● **WHAT THIS TASK INVOLVES**
Below are records. Find each line in them that holds the word "setQuantity" and copy it.
------------------------------------------------
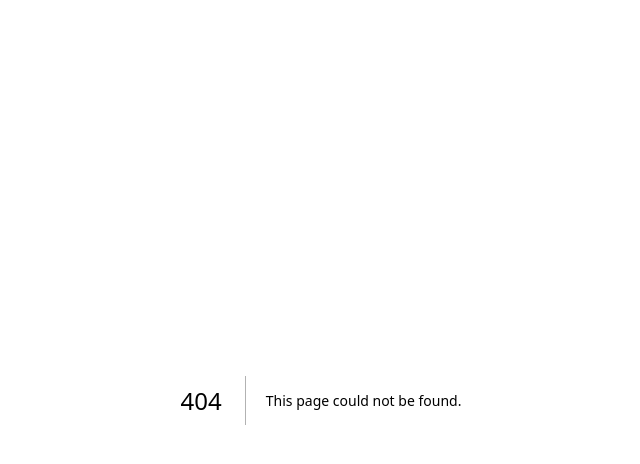
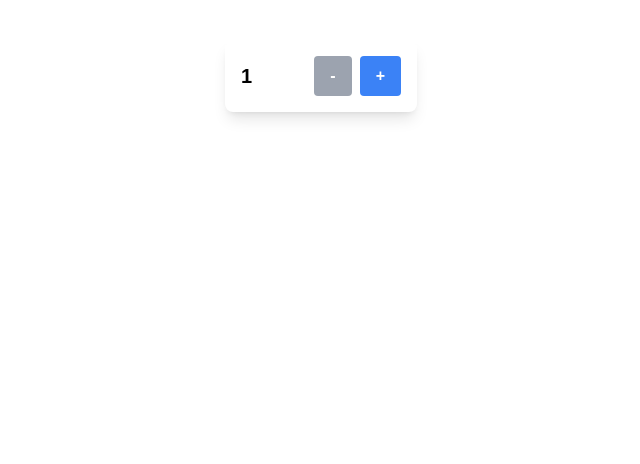
Before and after one commit to Jasdhillon24/cprg306-assignments, a Next.js app: page /week-4 in a window 1280 px wide. Before the commit this address had no page. Shown: the top 464 px of the page, without its empty margins (319-959 px from the left). Built offline with nearby package versions, Linux system fonts and the light colour scheme.

Commit message:
Added Week 4 Assignment

```diff
--- a/app/page.js
+++ b/app/page.js
@@ -15,6 +15,11 @@
             Go to Week 3 Assignment
           </Link>
         </li>
+        <li>
+          <Link href="/week-4" className="text-blue-500 hover:underline">
+            Go to Week 4 Assignment
+          </Link>
+        </li>
       </ul>
     </main>
   );
--- /dev/null
+++ b/app/week-4/new-item.js
@@ -0,0 +1,53 @@
+"use client";
+
+import { useState } from "react";
+
+export default function NewItem() {
+  const [quantity, setQuantity] = useState(1);
+
+  // Function to increase quantity (max: 20)
+  const increment = () => {
+    if (quantity < 20) {
+      setQuantity(quantity + 1);
+    }
+  };
+
+  // Function to decrease quantity (min: 1)
+  const decrement = () => {
+    if (quantity > 1) {
+      setQuantity(quantity - 1);
+    }
+  };
+
+  return (
+    <div className="flex items-center justify-center w-full mt-10">
+      <div className="bg-white p-4 rounded-lg flex items-center justify-between shadow-lg w-48">
+        {/* Number on the Left */}
+        <span className="text-xl font-bold text-black"> {quantity} </span>
+
+        {/* Buttons on the Right */}
+        <div className="flex gap-2">
+          <button
+            onClick={decrement}
+            disabled={quantity === 1}
+            className={`px-4 py-2 text-white font-bold rounded ${
+              quantity === 1 ? "bg-gray-400 cursor-not-allowed" : "bg-blue-500 hover:bg-blue-700"
+            }`}
+          >
+            -
+          </button>
+
+          <button
+            onClick={increment}
+            disabled={quantity === 20}
+            className={`px-4 py-2 text-white font-bold rounded ${
+              quantity === 20 ? "bg-gray-400 cursor-not-allowed" : "bg-blue-500 hover:bg-blue-700"
+            }`}
+          >
+            +
+          </button>
+        </div>
+      </div>
+    </div>
+  );
+}
--- /dev/null
+++ b/app/week-4/page.js
@@ -0,0 +1,9 @@
+import NewItem from "./new-item";
+
+export default function Page() {
+  return (
+    <main className="flex flex-col items-center min-h-screen bg-black-100">
+      <NewItem />
+    </main>
+  );
+}
```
------------------------------------------------
● **EXERCISE SOLUTION**
+  const [quantity, setQuantity] = useState(1);
+      setQuantity(quantity + 1);
+      setQuantity(quantity - 1);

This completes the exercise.